TASK BRIEF
From the line containing "1: Kagenti +" down to the final entry below, restate each line word for word.

RAW DATA
※

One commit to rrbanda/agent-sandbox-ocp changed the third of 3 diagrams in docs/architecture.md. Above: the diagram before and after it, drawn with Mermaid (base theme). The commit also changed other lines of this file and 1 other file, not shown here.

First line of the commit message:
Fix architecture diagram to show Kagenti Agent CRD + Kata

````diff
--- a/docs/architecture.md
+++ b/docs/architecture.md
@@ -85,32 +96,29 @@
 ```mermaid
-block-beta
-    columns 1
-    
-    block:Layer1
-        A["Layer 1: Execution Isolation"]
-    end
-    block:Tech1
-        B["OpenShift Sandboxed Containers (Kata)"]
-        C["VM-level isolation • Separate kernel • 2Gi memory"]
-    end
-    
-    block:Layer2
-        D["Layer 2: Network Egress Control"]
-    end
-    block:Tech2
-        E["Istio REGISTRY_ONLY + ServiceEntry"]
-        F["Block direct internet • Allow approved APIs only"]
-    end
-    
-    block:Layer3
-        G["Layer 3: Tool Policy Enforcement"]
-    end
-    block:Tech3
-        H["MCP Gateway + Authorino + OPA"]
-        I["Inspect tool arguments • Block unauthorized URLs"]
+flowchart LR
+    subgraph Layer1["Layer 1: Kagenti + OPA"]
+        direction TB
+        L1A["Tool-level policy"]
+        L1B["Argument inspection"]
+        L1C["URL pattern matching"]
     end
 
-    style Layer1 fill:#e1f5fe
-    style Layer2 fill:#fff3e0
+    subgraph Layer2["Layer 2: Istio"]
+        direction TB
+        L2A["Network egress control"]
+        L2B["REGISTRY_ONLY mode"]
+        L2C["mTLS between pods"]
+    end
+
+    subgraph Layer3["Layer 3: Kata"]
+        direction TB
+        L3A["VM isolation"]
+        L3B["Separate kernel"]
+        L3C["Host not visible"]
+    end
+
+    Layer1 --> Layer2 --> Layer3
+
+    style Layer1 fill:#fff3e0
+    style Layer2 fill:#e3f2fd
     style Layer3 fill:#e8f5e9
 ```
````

※

ANSWER TO THE EXERCISE
+    subgraph Layer1["Layer 1: Kagenti + OPA"]
+        direction TB
+        L1A["Tool-level policy"]
+        L1B["Argument inspection"]
+        L1C["URL pattern matching"]
     end
 
-    style Layer1 fill:#e1f5fe
-    style Layer2 fill:#fff3e0
+    subgraph Layer2["Layer 2: Istio"]
+        direction TB
+        L2A["Network egress control"]
+        L2B["REGISTRY_ONLY mode"]
+        L2C["mTLS between pods"]
+    end
+
+    subgraph Layer3["Layer 3: Kata"]
+        direction TB
+        L3A["VM isolation"]
+        L3B["Separate kernel"]
+        L3C["Host not visible"]
+    end
+
+    Layer1 --> Layer2 --> Layer3
+
+    style Layer1 fill:#fff3e0
+    style Layer2 fill:#e3f2fd
     style Layer3 fill:#e8f5e9
 ```
````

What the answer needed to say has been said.